*Stored data*:
┌──

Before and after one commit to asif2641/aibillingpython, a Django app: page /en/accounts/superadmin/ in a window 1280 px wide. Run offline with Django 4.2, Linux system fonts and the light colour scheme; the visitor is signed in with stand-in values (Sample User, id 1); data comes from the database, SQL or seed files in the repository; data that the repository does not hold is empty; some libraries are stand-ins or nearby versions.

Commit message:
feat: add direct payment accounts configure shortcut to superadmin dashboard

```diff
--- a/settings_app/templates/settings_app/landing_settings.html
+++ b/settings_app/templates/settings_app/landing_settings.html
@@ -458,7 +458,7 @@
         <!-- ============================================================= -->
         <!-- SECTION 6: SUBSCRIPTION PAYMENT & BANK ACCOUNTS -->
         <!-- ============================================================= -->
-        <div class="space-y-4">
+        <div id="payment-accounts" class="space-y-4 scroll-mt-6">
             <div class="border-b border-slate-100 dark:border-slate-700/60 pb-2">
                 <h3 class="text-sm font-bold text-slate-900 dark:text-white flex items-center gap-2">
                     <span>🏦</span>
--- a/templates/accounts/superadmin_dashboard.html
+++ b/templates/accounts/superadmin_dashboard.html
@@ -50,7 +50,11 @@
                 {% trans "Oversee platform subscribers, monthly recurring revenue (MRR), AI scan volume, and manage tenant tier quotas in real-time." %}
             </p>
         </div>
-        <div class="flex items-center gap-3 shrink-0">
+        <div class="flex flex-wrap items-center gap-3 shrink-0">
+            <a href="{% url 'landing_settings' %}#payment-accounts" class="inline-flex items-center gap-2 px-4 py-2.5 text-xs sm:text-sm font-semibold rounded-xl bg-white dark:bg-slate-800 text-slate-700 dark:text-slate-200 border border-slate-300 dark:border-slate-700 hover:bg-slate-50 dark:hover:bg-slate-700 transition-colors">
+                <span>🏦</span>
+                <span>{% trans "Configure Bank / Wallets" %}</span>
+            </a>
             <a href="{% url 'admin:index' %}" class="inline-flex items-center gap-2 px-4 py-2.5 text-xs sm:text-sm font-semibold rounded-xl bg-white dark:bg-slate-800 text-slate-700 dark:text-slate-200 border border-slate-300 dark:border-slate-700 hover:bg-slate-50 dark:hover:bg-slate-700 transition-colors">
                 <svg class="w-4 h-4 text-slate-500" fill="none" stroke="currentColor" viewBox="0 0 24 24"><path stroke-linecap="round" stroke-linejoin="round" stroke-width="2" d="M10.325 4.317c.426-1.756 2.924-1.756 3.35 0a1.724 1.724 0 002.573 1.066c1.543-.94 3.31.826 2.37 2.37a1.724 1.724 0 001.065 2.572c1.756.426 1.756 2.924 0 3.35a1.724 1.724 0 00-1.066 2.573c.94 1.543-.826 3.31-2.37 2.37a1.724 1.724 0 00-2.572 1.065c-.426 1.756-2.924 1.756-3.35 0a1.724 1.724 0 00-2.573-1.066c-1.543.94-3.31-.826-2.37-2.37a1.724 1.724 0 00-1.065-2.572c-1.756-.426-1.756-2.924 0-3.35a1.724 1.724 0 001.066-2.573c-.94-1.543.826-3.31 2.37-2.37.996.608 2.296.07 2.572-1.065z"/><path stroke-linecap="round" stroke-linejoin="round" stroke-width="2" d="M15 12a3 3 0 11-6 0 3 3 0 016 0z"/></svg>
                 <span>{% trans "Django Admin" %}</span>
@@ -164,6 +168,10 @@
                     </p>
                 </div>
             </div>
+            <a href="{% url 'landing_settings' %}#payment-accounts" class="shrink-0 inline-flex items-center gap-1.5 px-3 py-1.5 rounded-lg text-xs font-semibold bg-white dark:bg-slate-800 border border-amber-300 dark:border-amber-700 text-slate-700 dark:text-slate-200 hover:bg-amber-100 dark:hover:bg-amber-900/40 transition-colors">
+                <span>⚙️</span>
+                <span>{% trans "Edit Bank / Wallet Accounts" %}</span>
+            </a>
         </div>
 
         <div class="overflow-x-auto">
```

└──

*Task*:
Using the material above, restate each entry exactly as it stands.

*Written solution*:
Before and after one commit to asif2641/aibillingpython, a Django app: page /en/accounts/superadmin/ in a window 1280 px wide. Run offline with Django 4.2, Linux system fonts and the light colour scheme; the visitor is signed in with stand-in values (Sample User, id 1); data comes from the database, SQL or seed files in the repository; data that the repository does not hold is empty; some libraries are stand-ins or nearby versions.

Commit message:
feat: add direct payment accounts configure shortcut to superadmin dashboard

```diff
--- a/settings_app/templates/settings_app/landing_settings.html
+++ b/settings_app/templates/settings_app/landing_settings.html
@@ -458,7 +458,7 @@
         <!-- ============================================================= -->
         <!-- SECTION 6: SUBSCRIPTION PAYMENT & BANK ACCOUNTS -->
         <!-- ============================================================= -->
-        <div class="space-y-4">
+        <div id="payment-accounts" class="space-y-4 scroll-mt-6">
             <div class="border-b border-slate-100 dark:border-slate-700/60 pb-2">
                 <h3 class="text-sm font-bold text-slate-900 dark:text-white flex items-center gap-2">
                     <span>🏦</span>
--- a/templates/accounts/superadmin_dashboard.html
+++ b/templates/accounts/superadmin_dashboard.html
@@ -50,7 +50,11 @@
                 {% trans "Oversee platform subscribers, monthly recurring revenue (MRR), AI scan volume, and manage tenant tier quotas in real-time." %}
             </p>
         </div>
-        <div class="flex items-center gap-3 shrink-0">
+        <div class="flex flex-wrap items-center gap-3 shrink-0">
+            <a href="{% url 'landing_settings' %}#payment-accounts" class="inline-flex items-center gap-2 px-4 py-2.5 text-xs sm:text-sm font-semibold rounded-xl bg-white dark:bg-slate-800 text-slate-700 dark:text-slate-200 border border-slate-300 dark:border-slate-700 hover:bg-slate-50 dark:hover:bg-slate-700 transition-colors">
+                <span>🏦</span>
+                <span>{% trans "Configure Bank / Wallets" %}</span>
+            </a>
             <a href="{% url 'admin:index' %}" class="inline-flex items-center gap-2 px-4 py-2.5 text-xs sm:text-sm font-semibold rounded-xl bg-white dark:bg-slate-800 text-slate-700 dark:text-slate-200 border border-slate-300 dark:border-slate-700 hover:bg-slate-50 dark:hover:bg-slate-700 transition-colors">
                 <svg class="w-4 h-4 text-slate-500" fill="none" stroke="currentColor" viewBox="0 0 24 24"><path stroke-linecap="round" stroke-linejoin="round" stroke-width="2" d="M10.325 4.317c.426-1.756 2.924-1.756 3.35 0a1.724 1.724 0 002.573 1.066c1.543-.94 3.31.826 2.37 2.37a1.724 1.724 0 001.065 2.572c1.756.426 1.756 2.924 0 3.35a1.724 1.724 0 00-1.066 2.573c.94 1.543-.826 3.31-2.37 2.37a1.724 1.724 0 00-2.572 1.065c-.426 1.756-2.924 1.756-3.35 0a1.724 1.724 0 00-2.573-1.066c-1.543.94-3.31-.826-2.37-2.37a1.724 1.724 0 00-1.065-2.572c-1.756-.426-1.756-2.924 0-3.35a1.724 1.724 0 001.066-2.573c-.94-1.543.826-3.31 2.37-2.37.996.608 2.296.07 2.572-1.065z"/><path stroke-linecap="round" stroke-linejoin="round" stroke-width="2" d="M15 12a3 3 0 11-6 0 3 3 0 016 0z"/></svg>
                 <span>{% trans "Django Admin" %}</span>
@@ -164,6 +168,10 @@
                     </p>
                 </div>
             </div>
+            <a href="{% url 'landing_settings' %}#payment-accounts" class="shrink-0 inline-flex items-center gap-1.5 px-3 py-1.5 rounded-lg text-xs font-semibold bg-white dark:bg-slate-800 border border-amber-300 dark:border-amber-700 text-slate-700 dark:text-slate-200 hover:bg-amber-100 dark:hover:bg-amber-900/40 transition-colors">
+                <span>⚙️</span>
+                <span>{% trans "Edit Bank / Wallet Accounts" %}</span>
+            </a>
         </div>
 
         <div class="overflow-x-auto">
```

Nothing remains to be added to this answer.